Hi all, i’ve just started playing and have been switching between the G chord and the C chord for a couple of weeks. I joined the community today and signed up for the free trial. My question is - that when I play the C chord my second finger is so fat that pretty much no matter how I hold the D string, unless it is pushed upwards toward the A string, the G string is muted. Any tips or videos on how to overcome this?
Try to press down the strings with the fingertips and keep your fingers curved as much as possible. That way the G string will have enough space to vibrate and will not get muted.
Hi Matt, welcome! My guess is that you may need to arch that finger a little more. That’s really difficult to do at first, but it gets better. If you share a picture here it might help to confirm that’s what’s going on. I think C is kind of cruel because it just looks so easy, but it is not actually easy at all, especially at the beginning.
Also, depending on how you finger the chord currently, you may need to spread your fingers a bit more.
Hello Matt and welcome.
I’m sure the great people on here will be able to get you sorted with your issue.
Hi Matt and welcome.
Yes you need to arch your fingers more but also be aware of where your thumb is positioned. If it is too high up it will flatten the fingers. As a beginner keep your thumb in the middle of the neck and at 90 degrees to the neck as well. This will not only allow you to arch your fingers more but also stop your hand rotating. If the problem persist try taking a photo of your chord grip and also the thumb position and post here for assessment. As you gain more experience and have been playing more, the thumb will naturally move to a higher position and indeed hook over the top of the neck. But when you are starting keep it straight and centre.
Hope that helps
I second this. I am still struggling with the small F cord in “Sound of Silence” and I am pretty sure thumb placement is the culprit.
The first small F comes after an Am, where I have my thumb high to mute the low E if needed and I consistently fail to pull it back far enough. This pulls my middle finger flat and mutes the 2nd string.

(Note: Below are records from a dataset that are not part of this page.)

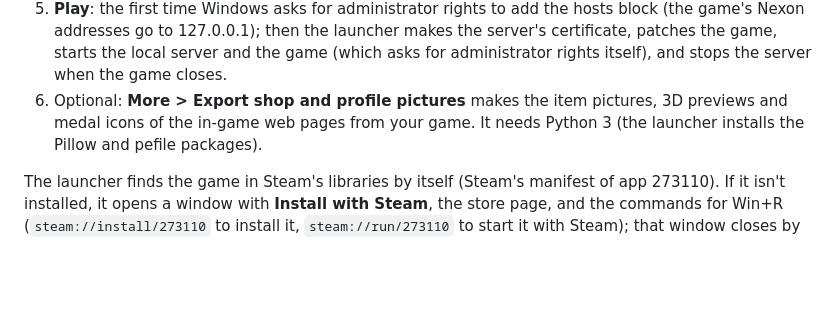
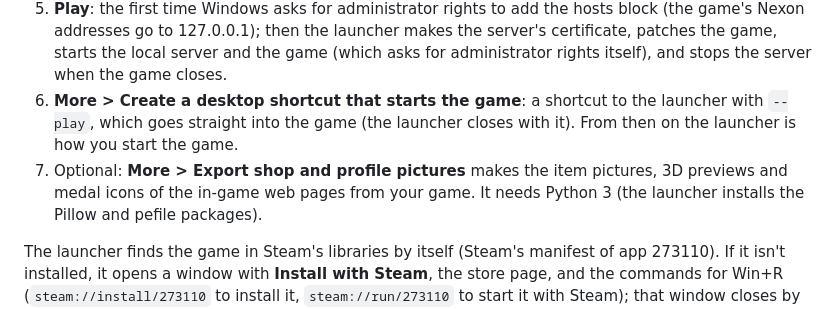
Before and after one commit to ElSerbe/Counter-Strike-Nexon-Offline-Revived, a Markdown page: README.md, the part around the change. Rendered like a GitHub page; blank space fills up the shorter version.

```diff
--- a/README.md
+++ b/README.md
@@ -22,7 +22,9 @@ launcher patches *your* copy of the game, keeps a backup of every file it change
    addresses go to 127.0.0.1); then the launcher makes the server's certificate, patches the game, starts the
    local server and the game (which asks for administrator rights itself), and stops the server when the game
    closes.
-6. Optional: **More > Export shop and profile pictures** makes the item pictures, 3D previews and medal icons of
+6. **More > Create a desktop shortcut that starts the game**: a shortcut to the launcher with `--play`, which goes
+   straight into the game (the launcher closes with it). From then on the launcher is how you start the game.
+7. Optional: **More > Export shop and profile pictures** makes the item pictures, 3D previews and medal icons of
    the in-game web pages from your game. It needs Python 3 (the launcher installs the Pillow and pefile packages).
 
 The launcher finds the game in Steam's libraries by itself (Steam's manifest of app 273110). If it isn't installed,
```
Also changed, not shown: launcher/logo.png (added), 5 other files.
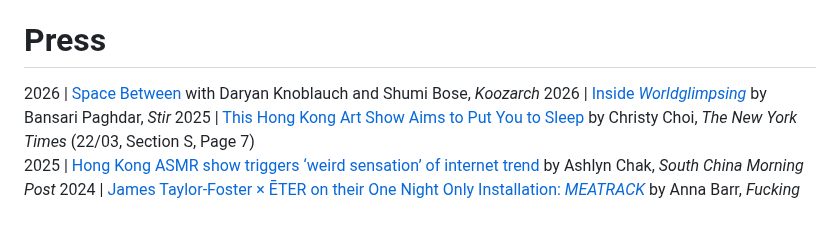
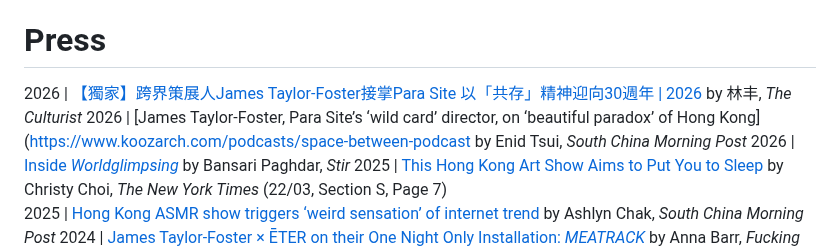
Before and after one commit to StudioFolder/james-tf, a Markdown page: content.md, the part around the change. Drawn GitHub-style; blank space fills up the shorter version.

Commit message:
Update content.md
Update Press

```diff
--- a/content.md
+++ b/content.md
@@ -73,7 +73,8 @@ Over the past decade, their curatorial projects and artistic collaborations have
 
 # Press
 
-2026 | [Space Between](https://www.koozarch.com/podcasts/space-between-podcast) with Daryan Knoblauch and Shumi Bose, *Koozarch*
+2026 | [【獨家】跨界策展人James Taylor-Foster接掌Para Site 以「共存」精神迎向30週年 | 2026](https://theculturist.hk/2026/03/藝術/【獨家】跨界策展人james-taylor-foster接掌para-site-以「共存」精神/) by 林丰, *The Culturist*
+2026 | [James Taylor-Foster, Para Site’s ‘wild card’ director, on ‘beautiful paradox’ of Hong Kong]([https://www.koozarch.com/podcasts/space-between-podcast](https://www.scmp.com/lifestyle/arts/article/3346461/james-taylor-foster-para-sites-wild-card-director-beautiful-paradox-hong-kong) by Enid Tsui, *South China Morning Post*
 2026 | [Inside *Worldglimpsing*](https://www.stirworld.com/think-opinions-inside-worldglimpsing-worlding-and-roleplay-as-rehearsals-for-the-real-world) by Bansari Paghdar, *Stir*
 2025 | [This Hong Kong Art Show Aims to Put You to Sleep](https://www.nytimes.com/2025/03/21/arts/design/hong-kong-asmr-art-show.html) by Christy Choi, *The New York Times* (22/03, Section S, Page 7)
 2025 | [Hong Kong ASMR show triggers ‘weird sensation’ of internet trend](https://www.scmp.com/lifestyle/arts/article/3303313/hong-kong-asmr-show-triggers-weird-sensation-internet-trend-things-you-can-touch) by Ashlyn Chak, *South China Morning Post*
```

Not your specific problem, but an example of how that works. Think of your thumb and get the calluses going. It is all going to sort itself with time and intent full practice.
HI this is a photo of me attempting the C chord. Sorry about the shadowing. Thanks all for our advice.
This is not a C chord, more like an Fmaj7 Unless it’s the middle finger in question in which case disregard my comment.
In any case, when you play the C chord, the bass note is C at string 5 fret 3. Try to fret that C note so that the tip of your finger touches and mutes the E string. That way you’ll have a clean-sounding chord and a bit more space for string 4 to ring out.
Yes but if he frets that note you won’t be able to see the string that’s giving him problems ! Which is the finger on the 4th muting the G.
Matt I suspect your thumb may need to come down a little, which move your palm lower on the bottom of the neck, so you can roll the middle up a little more. But …
Also, as the 5th is played on the 3rd fret, don’t worry about going up a little on the note E where you are fretting. If the finger touches the 5th string it will not matter. That will give you a little more clearance under the finger and allow the open G to ring out.
Try fretting the shape in the picture, without worrying about the root on the fifth. Raise the finger up a little towards the 5th string, away from the G string and strum 4 to 1. Adjust the position until all 4 ring clean, then bring the root back on the 5th string 3rd fret.
Sometimes its just minor movements that sort these issues out.
This is not the issue, Matt is muting the G